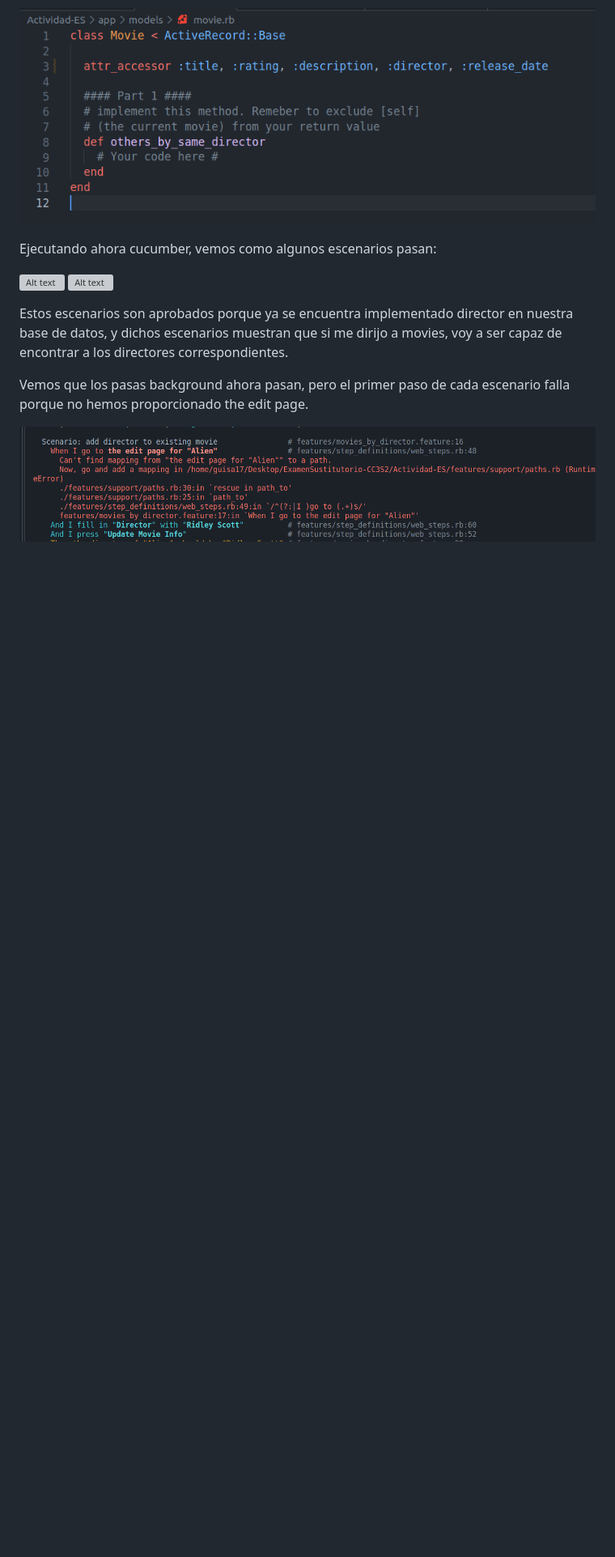
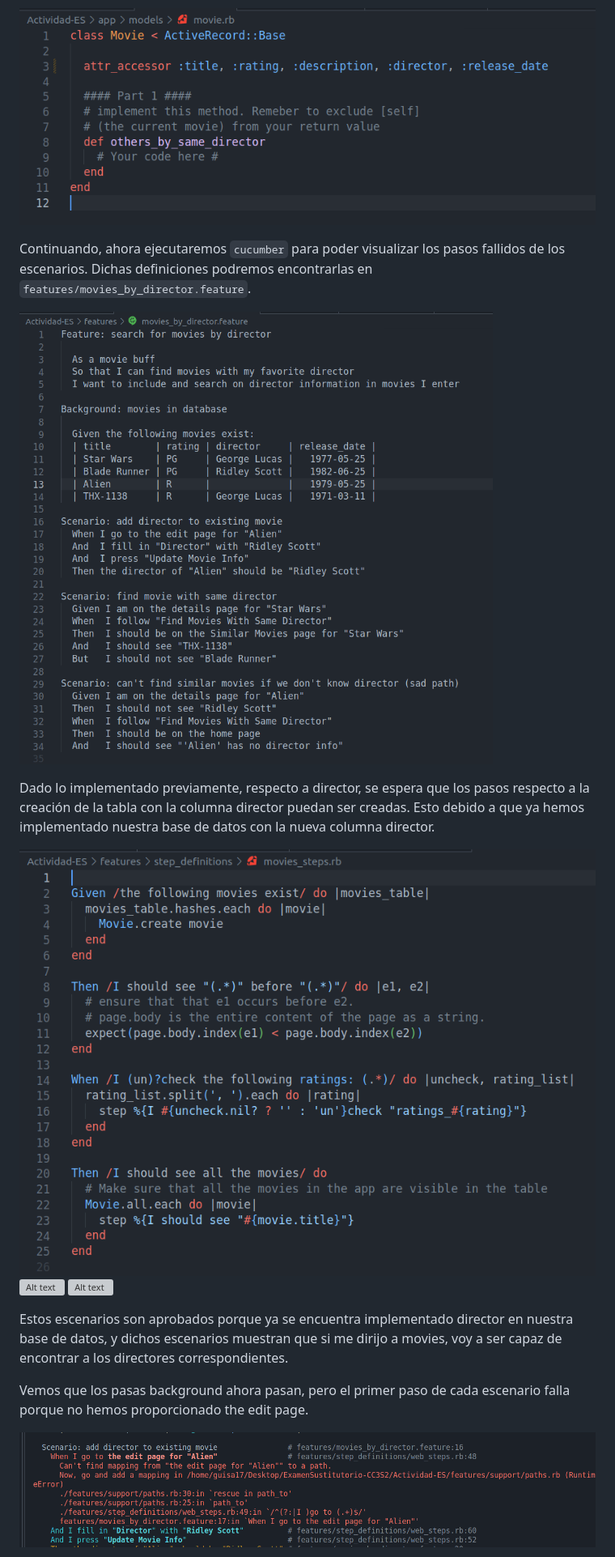
Before and after one commit to guisa17/ExamenSustitutorio-CC3S2, a Markdown page: Parte 1/README.md, the part around the change. Shown: that part at 81% size. Drawn GitHub-style; pictures changed too: Parte 1/image-46.png (added), Parte 1/image-47.png (added); blank space fills up the shorter version; grey boxes are pictures that could not be loaded.

Commit message:
Parte-1 avance

```diff
--- a/Parte 1/README.md
+++ b/Parte 1/README.md
@@ -105,9 +105,15 @@ Respecto a nuestro modelo, para lograr que este nuevo campo "se note", haremos u
 ![Alt text](image-45.png)
 
 
+Continuando, ahora ejecutaremos `cucumber` para poder visualizar los pasos fallidos de los escenarios. Dichas definiciones podremos encontrarlas en `features/movies_by_director.feature`.
 
-Ejecutando ahora cucumber, vemos como algunos escenarios pasan:
+![Alt text](image-46.png)
 
+
+Dado lo implementado previamente, respecto a director, se espera que los pasos respecto a la creación de la tabla con la columna director puedan ser creadas. Esto debido a que ya hemos implementado nuestra base de datos con la nueva columna director.
+
+
+![Alt text](image-47.png)
 ![Alt text](image-26.png)
 ![Alt text](image-25.png)
 
```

[Work instructions] The response should contain every record above exactly as written, and none of the pictures.

[Expected answer]
Before and after one commit to guisa17/ExamenSustitutorio-CC3S2, a Markdown page: Parte 1/README.md, the part around the change. Shown: that part at 81% size. Drawn GitHub-style; pictures changed too: Parte 1/image-46.png (added), Parte 1/image-47.png (added); blank space fills up the shorter version; grey boxes are pictures that could not be loaded.

Commit message:
Parte-1 avance

```diff
--- a/Parte 1/README.md
+++ b/Parte 1/README.md
@@ -105,9 +105,15 @@ Respecto a nuestro modelo, para lograr que este nuevo campo "se note", haremos u
 ![Alt text](image-45.png)
 
 
+Continuando, ahora ejecutaremos `cucumber` para poder visualizar los pasos fallidos de los escenarios. Dichas definiciones podremos encontrarlas en `features/movies_by_director.feature`.
 
-Ejecutando ahora cucumber, vemos como algunos escenarios pasan:
+![Alt text](image-46.png)
 
+
+Dado lo implementado previamente, respecto a director, se espera que los pasos respecto a la creación de la tabla con la columna director puedan ser creadas. Esto debido a que ya hemos implementado nuestra base de datos con la nueva columna director.
+
+
+![Alt text](image-47.png)
 ![Alt text](image-26.png)
 ![Alt text](image-25.png)
 
```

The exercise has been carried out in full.